Exploring Europe's Biggest Cities by Train

Thanks to its close geographic location to the UK, the European mainland is an easily accessible and popular destination for many. Yet, whilst traditional holidays may have looked towards flights and ferry crossings when planning their trip, nowadays there is a new way to explore Europe – by train.

Rail holidays, no matter what their destination, offer plenty of benefits to travellers. Giving you the chance to truly enjoy the sights of different cities whilst being transported in a luxurious and relaxing carriage, European city weekend breaks are the perfect rail holiday experiences – but where can you go?


The city of romance, Paris is always top of the list when it comes to European cities. From the imposing structure of the Eiffel Tower to the elegance of the Sacré Cœur and Notre Dame, this is one city packed with history and intrigue.

Make sure you sample some of the local delicacies to get a true feel for the French way of life. With plenty of rail holidays passing through Paris as they follow the River Seine, you can also explore famous regions such as the Dordogne, Nice and Lille.

When to visit: winter is a great time to see the illuminated Eiffel Tower matched by festive decorations and sample Christmas markets whilst summer gives you chance to watch the waters of the Seine sparkle under the sun.
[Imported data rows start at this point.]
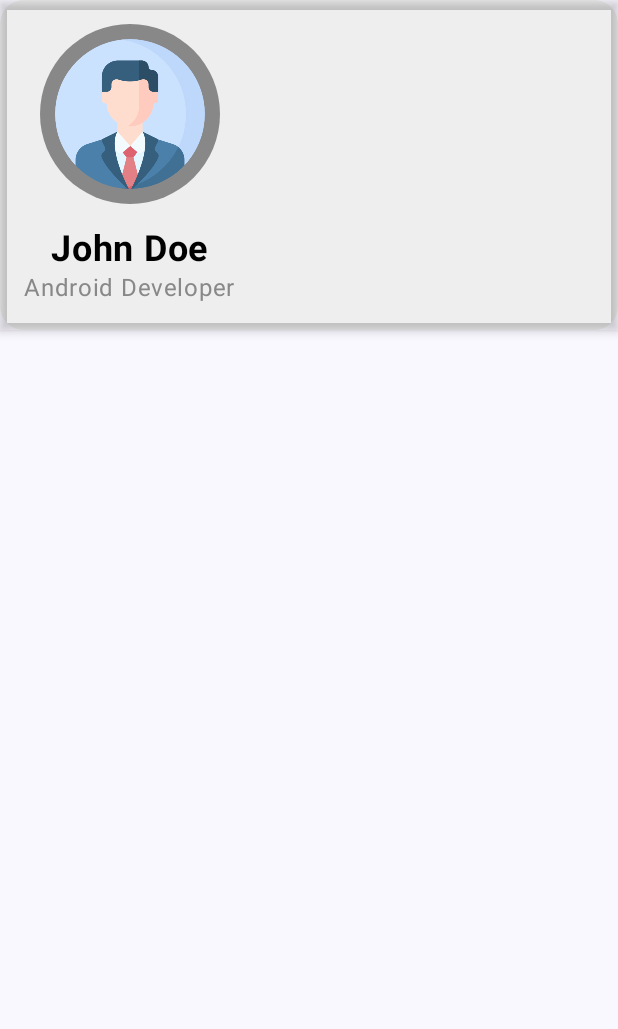
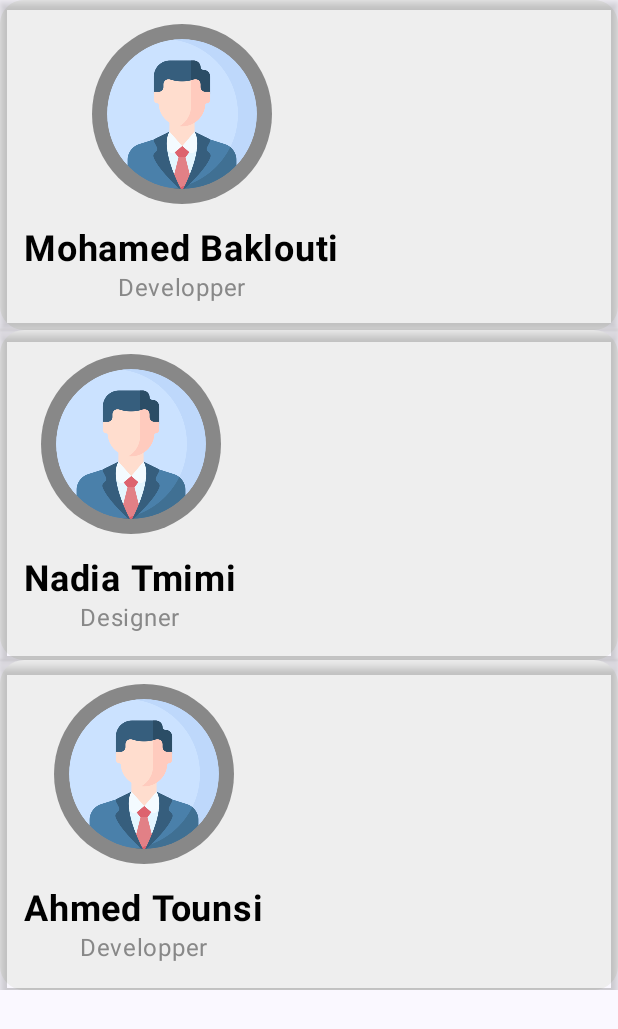
Before and after one commit to mouniraz/TP12025sem, an Android app built with Jetpack Compose: the screen it shows after launch (MainActivity), on a phone screen of 412 x 824 dp. Shown: the top 1029 px of the screen. Run offline under Robolectric (Android 15) with nearby library versions, the phone set to English and light mode, and no system bars.

Commit message:
list commit

```diff
--- a/app/src/main/java/com/example/tp12025sem2/MainActivity.kt
+++ b/app/src/main/java/com/example/tp12025sem2/MainActivity.kt
@@ -17,6 +17,8 @@ import androidx.compose.foundation.layout.fillMaxWidth
 import androidx.compose.foundation.layout.height
 import androidx.compose.foundation.layout.padding
 import androidx.compose.foundation.layout.size
+import androidx.compose.foundation.lazy.LazyColumn
+import androidx.compose.foundation.lazy.items
 import androidx.compose.foundation.shape.CircleShape
 import androidx.compose.foundation.shape.RoundedCornerShape
 import androidx.compose.material3.Button
@@ -48,8 +50,7 @@ class MainActivity : ComponentActivity() {
         setContent {
             TP12025sem2Theme {
                 Scaffold(modifier = Modifier.fillMaxSize()) { innerPadding ->
-
-                    ProfileCard(innerPadding)
+                    ProfileList(innerPadding)
                 }
             }
         }
@@ -59,7 +60,7 @@ class MainActivity : ComponentActivity() {
 
 
 @Composable
-fun ProfileCard(padding: PaddingValues) {
+fun ProfileCard(padding: PaddingValues,person: Person) {
     Box(
         modifier = Modifier
             .padding(padding)
@@ -94,17 +95,30 @@ fun ProfileCard(padding: PaddingValues) {
 
             // Text
             Text(
-                text = "John Doe",
+                text = person.name,
                 fontSize = 24.sp,
                 fontWeight = FontWeight.Bold,
                 color = Color.Black
             )
 
             Text(
-                text = "Android Developer",
+                text = person.job,
                 fontSize = 16.sp,
                 color = Color.Gray
             )
+        }
+    }
+}
+data class Person(val name:String, val job:String)
+@Composable
+fun ProfileList(padding: PaddingValues)
+{   val listPerson= arrayOf(Person("Mohamed Baklouti","Developper"),Person("Nadia Tmimi","Designer"),Person("Ahmed Tounsi","Developper"))
+
+    LazyColumn {
+        val personList=
+        items(listPerson){
+            person->
+            ProfileCard(padding,person)
         }
     }
 }
@@ -133,6 +147,6 @@ fun CounterApp(padding: PaddingValues) {
 @Composable
 fun GreetingPreview() {
     TP12025sem2Theme {
-        ProfileCard(padding = PaddingValues(20.dp))
+        ProfileCard(padding = PaddingValues(20.dp),Person("test","test"))
     }
 }
```
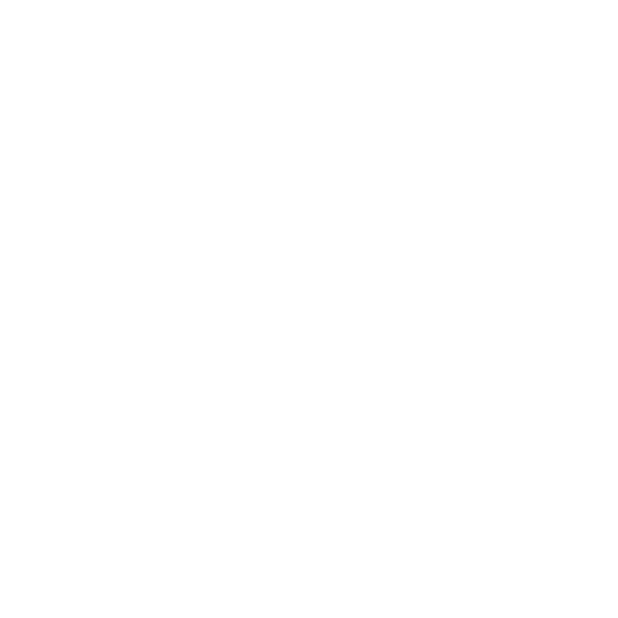
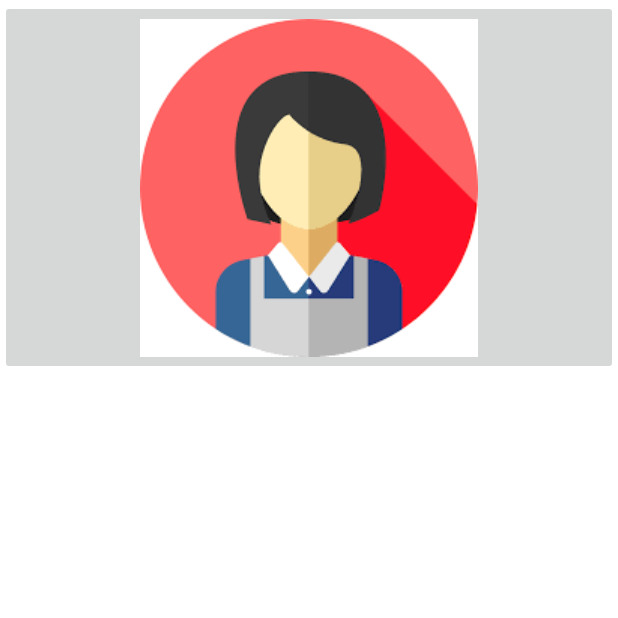
Before and after one commit to sawepeter/HornTech, an Android app: the Home screen opened directly, with no data from a screen before it, on a phone screen of 412 x 824 dp, the top half of it. Before the commit the part shown is empty. Run offline under Robolectric (Android 15) with nearby library versions, the phone set to English and light mode, and no system bars.

Commit message:
lets code :hammer:

```diff
--- a/app/src/main/res/layout/activity_home.xml
+++ b/app/src/main/res/layout/activity_home.xml
@@ -22,6 +22,11 @@
             app:layout_scrollFlags="scroll|exitUntilCollapsed"
             android:layout_height="250dp">
 
+            <ImageButton
+                android:layout_width="match_parent"
+                android:layout_height="250dp"
+                android:src="@drawable/driver3"/>
+
         </android.support.design.widget.CollapsingToolbarLayout>
 
     </android.support.design.widget.AppBarLayout>
```
Also changed, not shown: app/src/main/res/drawable/collapsing.jpg (added).
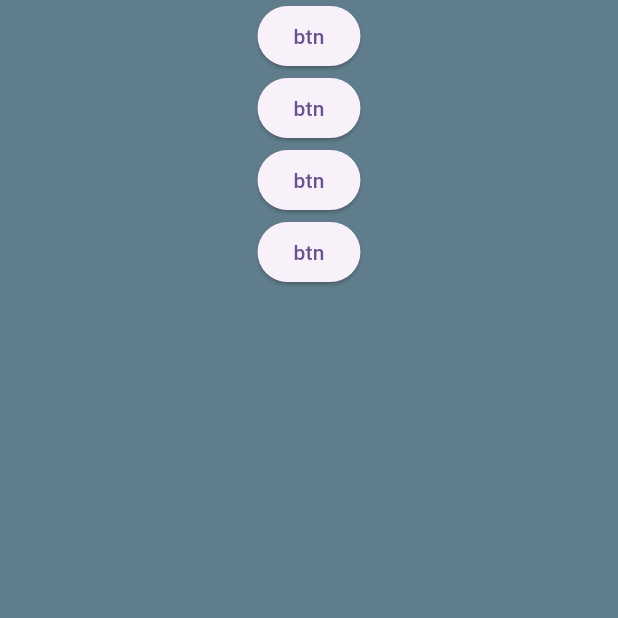
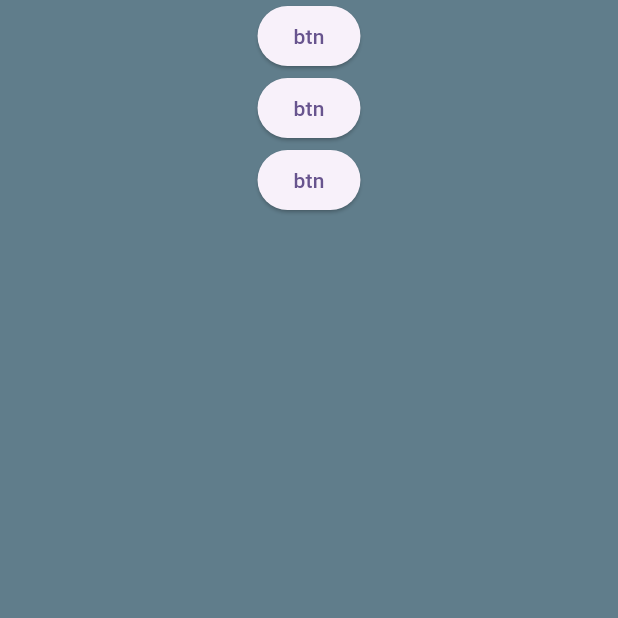
Before and after one commit to mosayeb-masoumi/test-git, a Flutter app: the screen it shows after launch, on a phone screen of 412 x 824 dp, the top half of it. Run offline on Flutter 3.47's test engine with Material 3 defaults, Android fonts, the phone set to English and light mode, and no system bars.

Commit message:
Revert "added forth button"
This reverts commit d58168bfa4cebf5685e9da905af753408718bd11.

```diff
--- a/lib/home_page.dart
+++ b/lib/home_page.dart
@@ -28,7 +28,6 @@ class _HomePageState extends State<HomePage> {
             ElevatedButton(onPressed: (){}, child: Text("btn")),
             ElevatedButton(onPressed: (){}, child: Text("btn")),
             //space
-            ElevatedButton(onPressed: (){}, child: Text("btn")),
             //space
           ],
 
```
Another fantastic European city, Brussels boasts impressive architecture, a warm welcome and plenty of Belgian chocolate! The city's location makes it a capital for the European Union, being nestled in the crossroads between Germanic and Romance provinces. Despite the strong integration of different cultures that this produces in the city, Brussels still has its own charm and identity unlike anything else found in Europe.

Whether you choose to take a rail tour of the city on its own or combine it with a trip across other notable destinations – including the medieval city of Bruges – Brussels will provide plenty of intrigue.

When to visit: to avoid the crowds and peak prices, travel in early summer or early autumn; the climate will also be more temperate at this time.


A bustling calendar of festivals and events, Amsterdam is one city that knows how to party. Yet, alongside its coffee shops and famous red light district, there is plenty more to this influential city.

The site of the Anne Frank House, Amsterdam has become a cultural and historical mecca for those who want a glimpse into this dark period in history. These attractions and the stunning natural scenery draw in excess of 3 million tourists each year, with rail holidays offering a unique way to explore a city which is more commonly associated with the pedal power of bicycles.

When to visit: a great city to visit at any time of year, those looking for a cheaper deal may want to look at off-peak periods, just outside of summertime, to avoid the crowds.